Some horse owners will add a drop or two of bleach to a waterer to keep drinking water free of algae.  “Because bleach contains chlorine, it can help sanitize the water. The chlorine in bleach is the same additive used in public water systems. The bleach might help with algae growth for a day but, if the water trough is exposed to sunlight, the chlorine will evaporate in about 24 hours and will no longer be a deterrent for algae growth,” said Crandell. “For horses that are not accustomed, the taste can affect intake although, like city water, they can adapt.”

From time to time, Crandell is also asked about the use of fish in water tanks. “Fish are helpful in the spring, summer, and fall in most areas of the U.S., but it is too cold in the winter for them to survive,” said Crandell, “so they have to be moved to a more temperate environment for a few months of the year.” Fish are particularly helpful if it is a big water trough that is difficult or impossible to clean. The fish, typically goldfish or koi, help control algae growth and mosquito larvae.

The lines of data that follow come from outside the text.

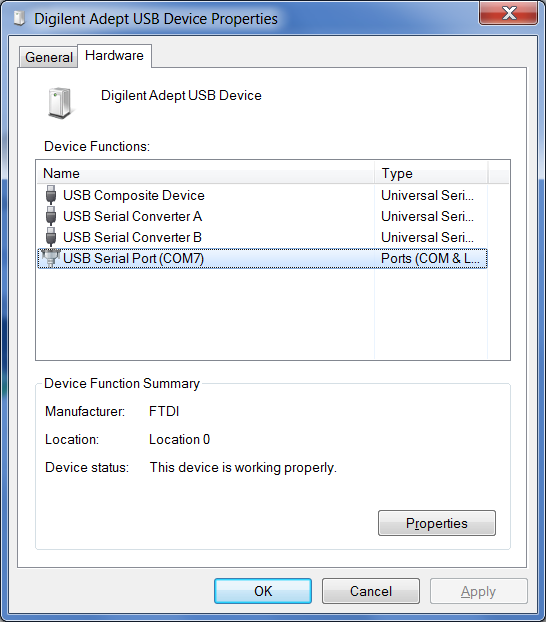
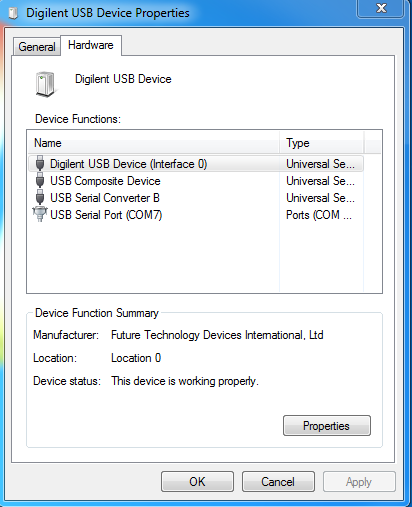
Create 'How to Use OpenOCD on Windows' page

Changed region(s): [[0.0, 0.0, 1.0, 1.0], [0.699, 0.7988, 0.932, 0.8876], [0.6699, 0.8284, 0.699, 0.858]]

diff --git a/How-to-Use-OpenOCD-on-Windows.md b/How-to-Use-OpenOCD-on-Windows.md
@@ -1,0 +1,32 @@
+
+## Replacing a driver
+
+Before you can start using OpenOCD, you have to download WinUSB driver and
+replace with it one of FTDI drivers for your hardware development system.
+
+To do that, download [Zadig](http://zadig.akeo.ie/) and run it. You should be
+able to see **Digilent Adept USB Device** in the list of devices.
+
+![Zadig Device List](images/debugging/openocd/zadig_device_list.png)
+
+ _Device List_
+
+If your device is not shown by Zadig, tick **List all devices** in **Options**. For
+EM Starter Kit, select **Digilent Adept USB Device (Interface 0)**, choose
+**WinUSB** driver and press **Replace Driver**. Your FTDI driver will be replaced
+with WinUSB.
+
+![Zadig Dialog](images/debugging/openocd/zadig_dialog.png)
+
+ _Zadig Dialog_
+
+If you are using AXS10x board, the only thing that differs is that instead of
+**Digilent Adept USB Device (Interface 0)** you should select **Digilent Adept USB
+Device (Interface 1)**.
+
+Note that antivirus might complain about drivers files created by Zadig.
+
+> If you want to change driver for your device back for some reason, you can
+> uninstall current driver in "Devices and Printers" and then reconnect your board
+> to the computer, Windows will install the driver automatically.
+

diff --git a/Getting-Started-with-EM-Starter-Kit.md b/Getting-Started-with-EM-Starter-Kit.md
@@ -62,6 +62,10 @@ Debugging the project
 Once the project is successfully compiled by ARC GCC, you can debug the
 resulting executable on the EM Starter Kit board.
 
+> If you are using Windows platform, please configure drivers for your EM Starter
+> Kit before you begin debug process. For the instructions see
+> [How to use OpenOCD on Windows](How-to-Use-OpenOCD-on-Windows).
+
 To debug the project, create a new debug configuration.
 
 1. Select **Debug Configurations**  from the  **Run**  menu or by clicking on
@@ -96,10 +100,9 @@ project name followed by "Debug").
     Select **EM Starter Kit v2.x** or **EM Starter Kit v1.x** as development
  system depending on your EM Starter Kit version.
 
-    The **COM Ports** picklist at **Terminal** tab shows the value for Digilent
-    USB Serial Port from the Windows registry. You can modify the value as
-    desired, but the selection must match the port number in Device and
-    Printers as shown in below.
+    Open **Terminal** tab and select COM Port. For Linux choose
+    **/dev/ttyUSB1**. For Windows COM Port should match the port number in
+    "Device and Printers" as shown below.
 
     ![Digilent USB Serial COM Port](images/debugging/serial_port_window.png)
 

diff --git a/Debugging-with-OpenOCD.md b/Debugging-with-OpenOCD.md
@@ -5,6 +5,14 @@ pages:
 * [Building an Application](Building-User-Guide)
 * [Creating a Debug Configuration](Creating-a-Debug-Configuration)
 
+### Configuring drivers on Windows
+
+If you are using Windows, you should configure drivers for your device before
+you start.
+
+About how to do it see [How to Use OpenOCD on
+Windows](How-to-Use-OpenOCD-on-Windows).
+
 ### Specifying OpenOCD properties
 
 ![OpenOCD debugger tab](images/debugging/openocd/openocd_tab.png)
@@ -15,6 +23,17 @@ In this tab you can choose your development system and then in the **OpenOCD
 OpenOCD. If you want to use another configuration file, you can choose **Custom
 configuration file** under **Development system** and select your own file in the
 enabled **OpenOCD configuration file** field.
+
+### Choosing COM Port
+
+Open **Terminal** tab and select COM Port from the list. On Linux select
+**/dev/ttyUSB1** for EM Starter Kit and **/dev/ttyUSB0** for AXS10x. On Windows
+select COM port matching the port number from "Devices and Printers":
+
+![USB Serial COM Port](images/debugging/serial_port_window.png)
+
+   _USB Serial COM Port_
+
 
 ### Starting a debug session
 

diff --git a/User-Guide.md b/User-Guide.md
@@ -9,6 +9,7 @@
 
 * [Creating a debug configuration](Creating-a-Debug-Configuration)
 * [Debugging with OpenOCD](Debugging-with-OpenOCD)
+* [How to use OpenOCD on Windows](How-to-Use-OpenOCD-on-Windows)
 * [Debugging with Opella-XD](Debugging-with-OpellaXD)
 * [Debugging with nSIM](Debugging-with-nSIM)
 * [Debugging with custom GDB server](Debugging-with-Custom-GDB-Server)
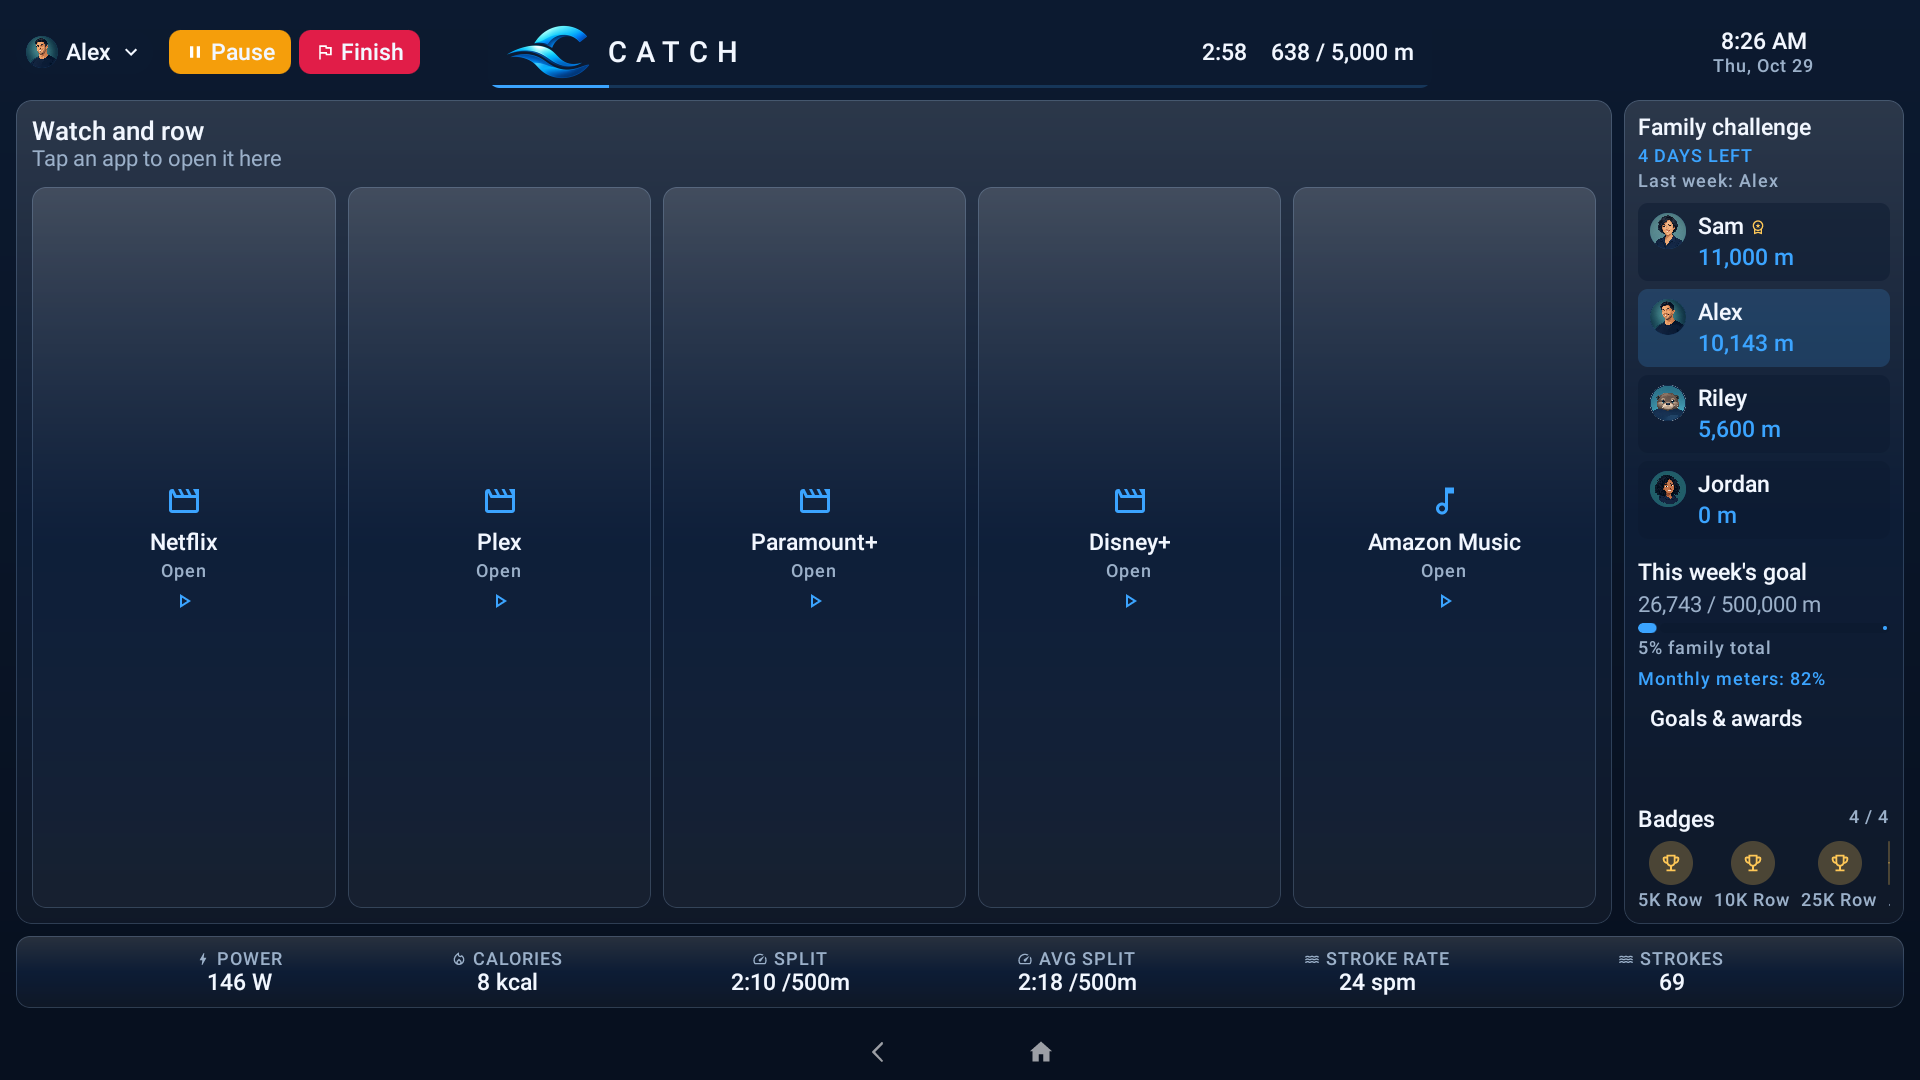
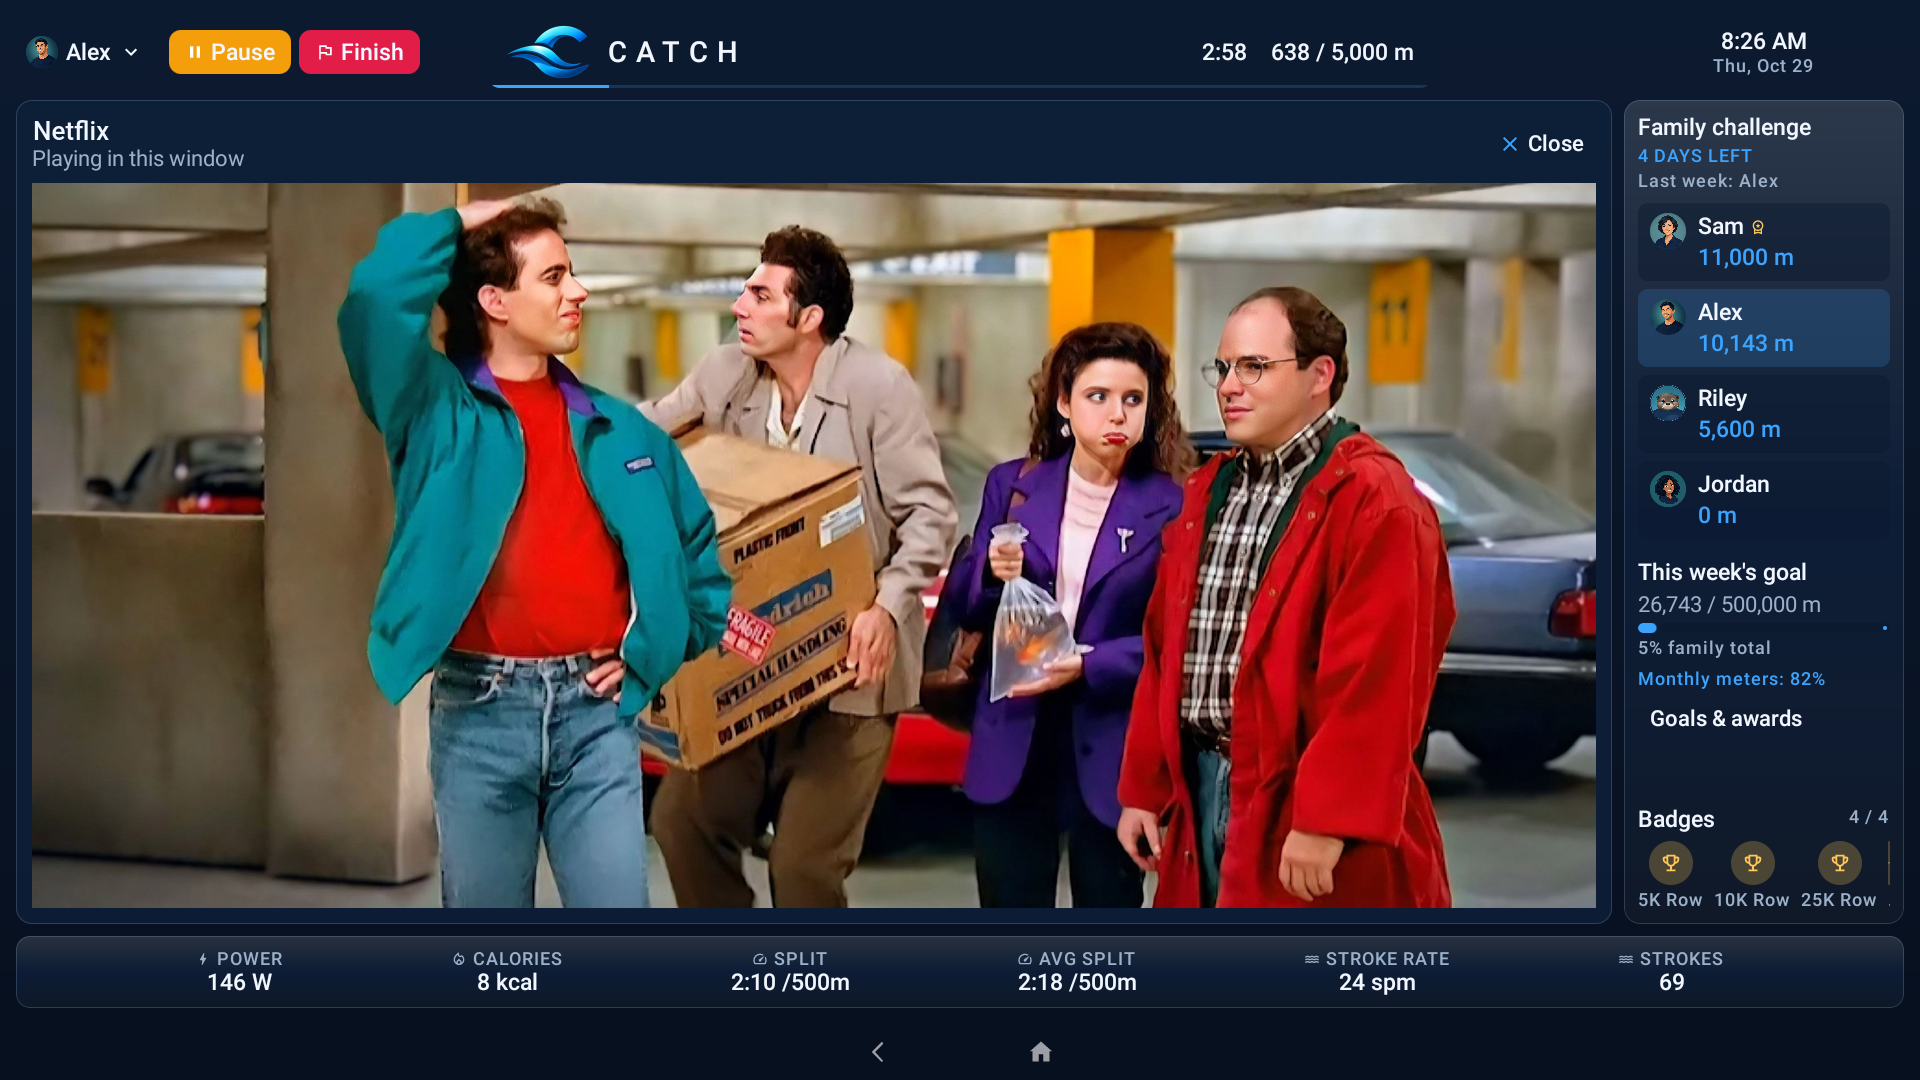
README: show Netflix playing in the pane in the main screenshot

diff --git a/README.md b/README.md
@@ -36,7 +36,7 @@ numbers never leave the screen. Every meter lands on a family board, where
 weekly goals, challenges, streaks, and badges keep everyone coming back.
 
 <p align="center">
-  <img src="docs/images/dashboard.png" alt="The Catch dashboard during a row" width="820">
+  <img src="docs/images/dashboard.png" alt="Catch during a row, with Seinfeld playing in Netflix inside the Catch frame" width="820">
 </p>
 
 ## What it looks like
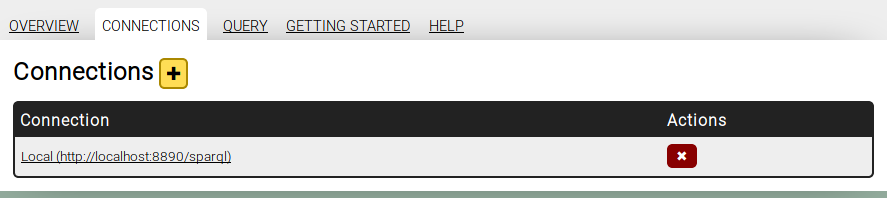
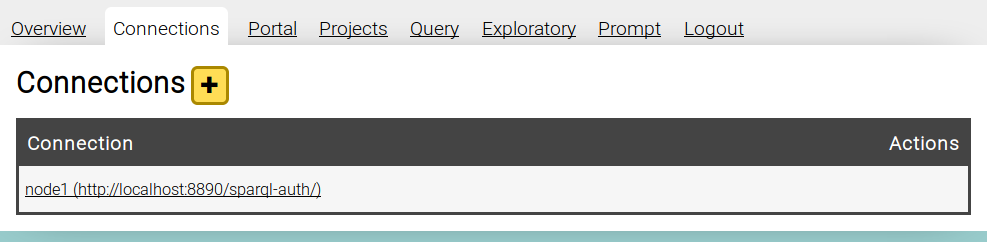
doc: Update the web interface images.
* doc/figures/web-connections.png: Update file.
* doc/figures/web-exploratory.png: Update file.
* doc/figures/web-query.png: Update file.
* doc/web-interface.tex: Revise the “projects” description.

diff --git a/doc/web-interface.tex b/doc/web-interface.tex
@@ -176,15 +176,11 @@ sg-web --configuration-file=file.xml
     \label{fig:web-connections}
   \end{figure}
 
-  When providing a username and password for a connection, it will attempt
-  to connect using \emph{digest authentication}.
-
 \section{Managing projects}
 
-  When interacting with large datasets, it may be useful to confine queries to
-  a subset of the dataset.  On the \emph{projects} page, subsets can be made
-  based on \emph{sample names}.  These sample names are automatically extracted
-  from VCF files, and can also be extracted from tabular data.
+  Projects are a loosely-defined way to group queries and to collaborate with
+  other users.  Projects provide a way to manage access to \emph{graphs}, and
+  to share previously-executed queries among project members.
 
   Marking a project as ``active'' indicates that queries executed using the web
   interface relate to that project.  See also section \ref{sec:query-history}
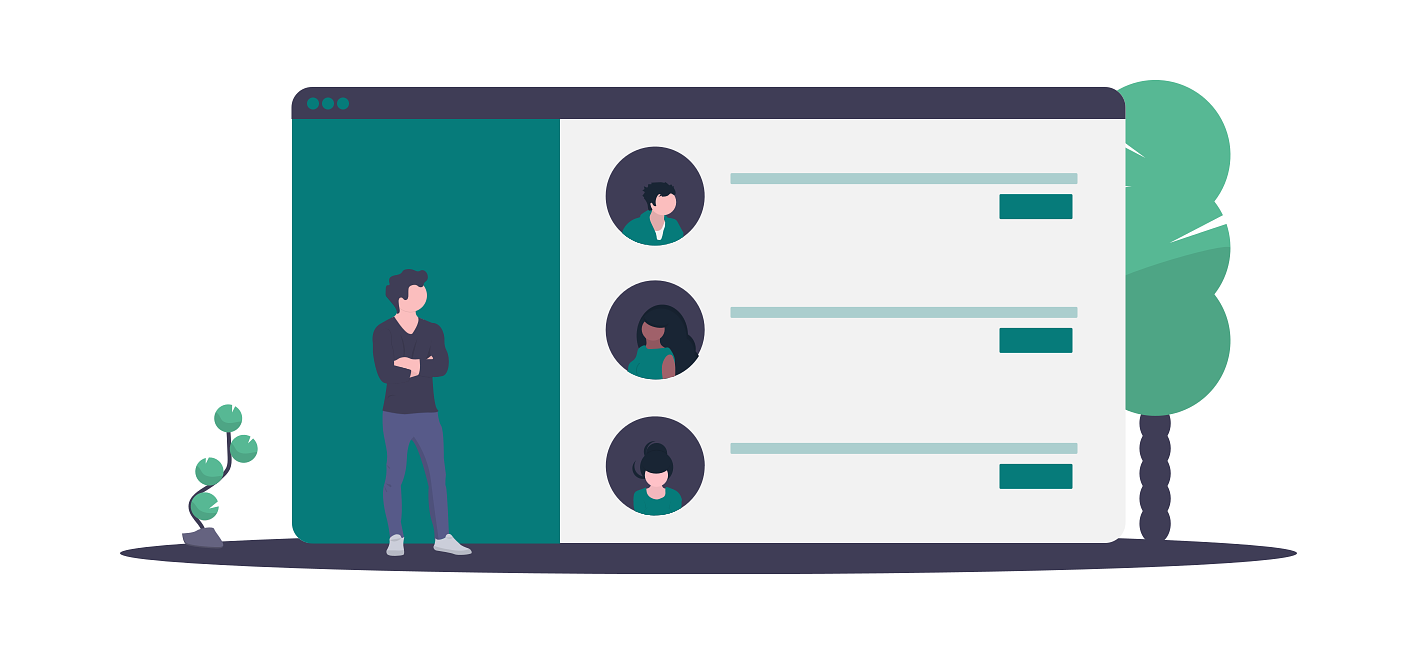
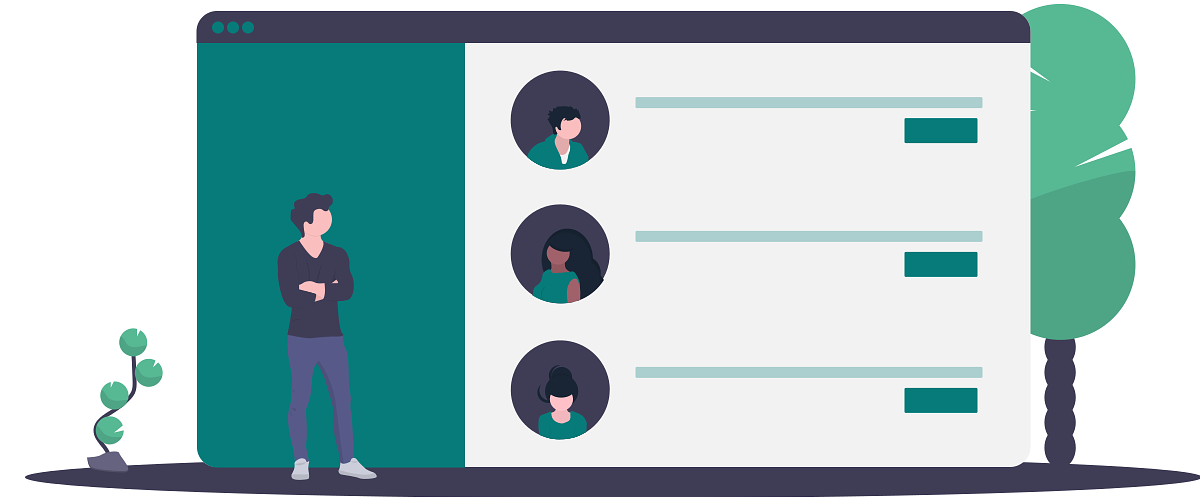
crop welcome page image

diff --git a/src/screens/WelcomeScreen.js b/src/screens/WelcomeScreen.js
@@ -1,5 +1,5 @@
 import React from 'react'
-import { View, Text, StyleSheet,Image, TouchableOpacity } from 'react-native'
+import { View, Text, StyleSheet,Image } from 'react-native'
 import Button from '../components/button'
 const WelcomeScreen = ({navigation})=>{
     return <View style={styles.container}>
@@ -17,13 +17,12 @@ const styles = StyleSheet.create({
     container: {
         flex: 1,
         alignItems: 'center', 
-        justifyContent: "center",
+        justifyContent: "space-evenly",
         marginHorizontal: 50
     },
     image:{
         width: 300,
-        height: 300,
-        borderRadius: 50
+        height: 150,
     },
     
     welcomeMessage:{

diff --git a/App.js b/App.js
@@ -37,12 +37,16 @@ const CreateProfileNavigator = createStackNavigator({
   headerLayoutPreset: "center"
 });
 
+// const AppNavigator = createStackNavigator({
+
+// });
+
 const Navigator = createSwitchNavigator({
   Home: WelcomeScreen,
   Register: RegisterScreen,
   Login: LoginScreen,
   CreateProfile: CreateProfileNavigator,
-  ProfileSuccess: CreateProfileSuccessScreen
+  ProfileSuccess: CreateProfileSuccessScreen,
 })
 
 export default createAppContainer(Navigator)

A cautionary note: bleach and fish don’t mix, so choose one of these methods to control algae growth but not both.

Some properties have natural water sources available to horses, such as streams and ponds. “If the water is fresh and not too stagnant, streams can be a great source of water for horses. Some streams can be sandy, depending on the geographic region, and these may contribute to sand colic if they are the only water source, especially if coupled with grazing sandy pastures,” said Crandell.

“A pond will work if it isn't too stagnant or has an excessive buildup of algae. A pond might not be appropriate if it is marshy or shared with wildlife or livestock, as there is a chance it can be contaminated with Leptospira, bacteria that can cause disease,” advised Crandell. “There seems to be a direct relationship with the amount of total dissolved solids (TDS) in water and intake.  The higher the TDS, the lower the intake. Murky, muddy ponds are generally higher in TDS.”

Key points:

  • Horses will generally consume one gallon (3.8 liters) of water for every 100 lb (45 kg) of body weight. For most average-size horses, this comes to 10-15 gallons (38-57 liters) of water each day.
  • Keep water tanks as clean as possible. Weekly scrubbing will usually do the trick. Don’t overlook automatic waterers, as they too can become green and slimy with algae growth.
  • A couple drops of bleach or a few fish can help minimize algae growth and are especially useful for tanks that cannot be emptied and scrubbed easily, such as cement structures.
  • Streams and ponds can provide horses with suitable drinking water, but make sure the water looks appealing and isn’t too sandy or muddy.